Last year, a float featured antisemitic characterizations of hook-nosed Jews sitting on bags of money. It sparked outrage across the globe

Storm Ellen didn’t cancel parade

Those who hoped the event would be canceled due to Storm Ellen’s high winds and rain were disappointed. Carnival events in cities across Belgium were canceled due to bad weather, but Aalst pressed on.

The popular, three-day carnival is renowned for its comical and satirical parade floats. But while Mayor Christoph D’Haese thinks it’s just good fun, others vehemently disagree.

Last year’s antisemitic characterizations  drove cries of antisemitism. In fact, the parade was even removed from the UNESCO’s list of intangible cultural heritage. They claimed the floats were inconsistent with value of “respect and dignity.”

This year, the antisemitic characterizations continued with some parade-goers dressed as Hasidic ants.

Cries to cancel the parade

Israel Katz, Israel’s foreign minister requested that the hateful parade be condemned and banned. He tweeted that “Belgium as a western democracy should be ashamed to allow such a vitriolic antisemitic display.”

Groups around the world echoed the concern.
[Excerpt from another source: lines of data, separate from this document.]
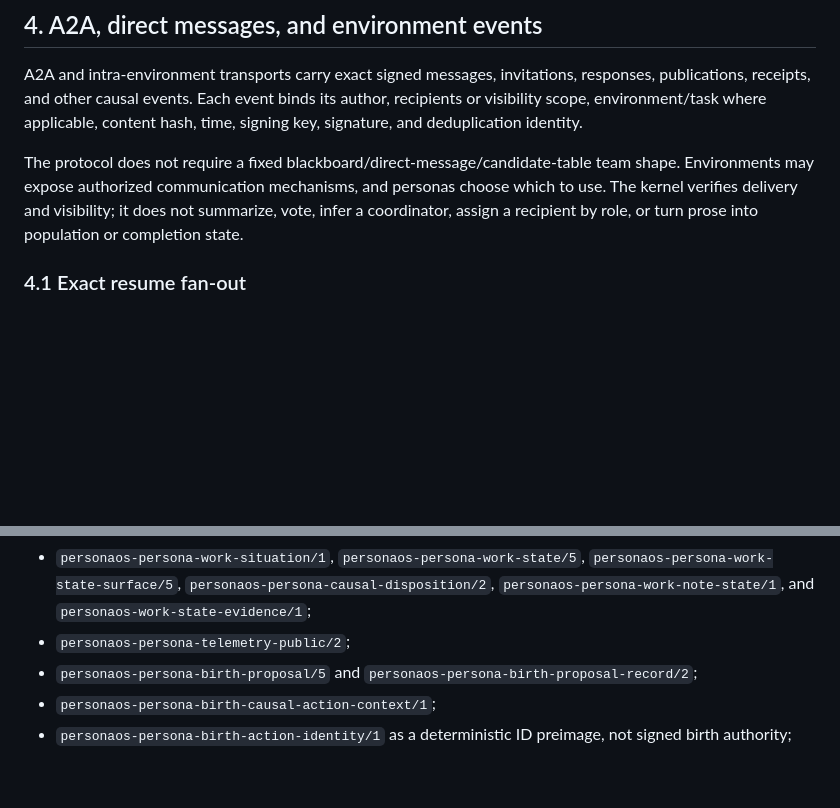
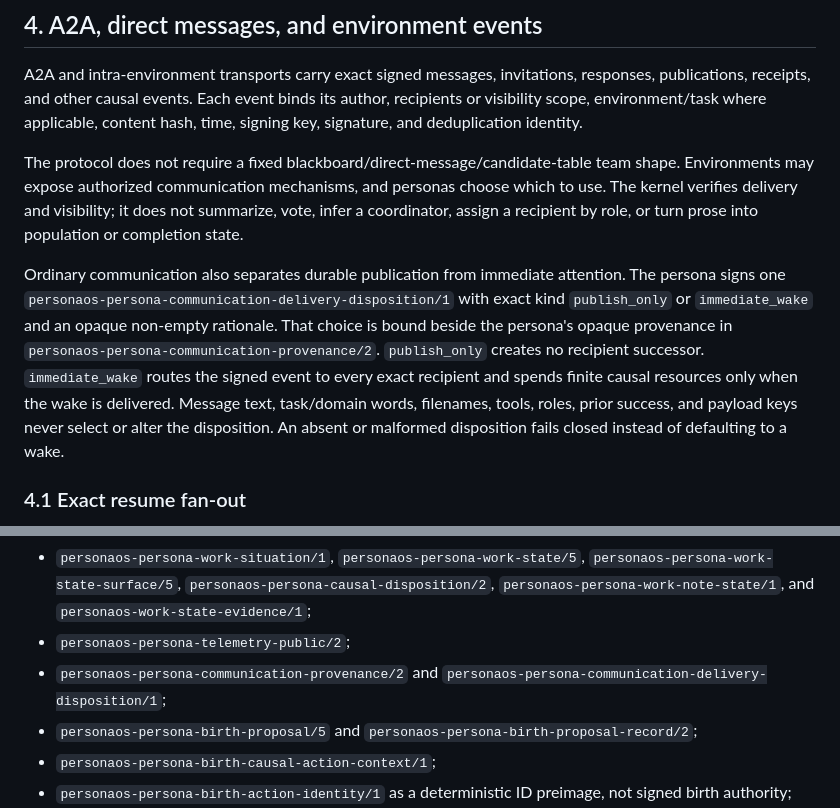
Before and after one commit to ai-personas/ai-personas-design, a Markdown page: 09_PROTOCOLS.md, 2 parts joined by grey strips. Drawn GitHub-style; blank space fills up the shorter version.

Commit message:
Specify persona-authored communication wake effects

```diff
--- a/09_PROTOCOLS.md
+++ b/09_PROTOCOLS.md
@@ -493,6 +493,18 @@ team shape. Environments may expose authorized communication mechanisms, and
 personas choose which to use. The kernel verifies delivery and visibility; it
 does not summarize, vote, infer a coordinator, assign a recipient by role, or
 turn prose into population or completion state.
+
+Ordinary communication also separates durable publication from immediate
+attention. The persona signs one
+`personaos-persona-communication-delivery-disposition/1` with exact kind
+`publish_only` or `immediate_wake` and an opaque non-empty rationale. That
+choice is bound beside the persona's opaque provenance in
+`personaos-persona-communication-provenance/2`. `publish_only` creates no
+recipient successor. `immediate_wake` routes the signed event to every exact
+recipient and spends finite causal resources only when the wake is delivered.
+Message text, task/domain words, filenames, tools, roles, prior success, and
+payload keys never select or alter the disposition. An absent or malformed
+disposition fails closed instead of defaulting to a wake.
 
 ### 4.1 Exact resume fan-out
 
@@ -1167,6 +1179,8 @@ Current cutover records include:
   `personaos-persona-work-note-state/1`, and
   `personaos-work-state-evidence/1`;
 - `personaos-persona-telemetry-public/2`;
+- `personaos-persona-communication-provenance/2` and
+  `personaos-persona-communication-delivery-disposition/1`;
 - `personaos-persona-birth-proposal/5` and
   `personaos-persona-birth-proposal-record/2`;
 - `personaos-persona-birth-causal-action-context/1`;
```
Also changed, not shown: 13_DESIGN_VALIDATION.md (+13 -8 lines), 15_COORDINATION_SHAPES.md (+15 -7 lines).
But Aalst’s mayor believes the city has a right to satire and mockery, and some locals agree with him.

“What we are asking for is absolutely not the prohibition of carnival as such,” Nahshon said, according to The Guardian. “What we are asking for is the prohibition of all these antisemitic cartoons, which become beyond good taste, which have nothing to do with a sense of humor and which do not honor an exemplary democracy such as Belgium.”

The EU Office of @AJCGlobal is calling for an EU investigation into the “Belgian Hate Fest.”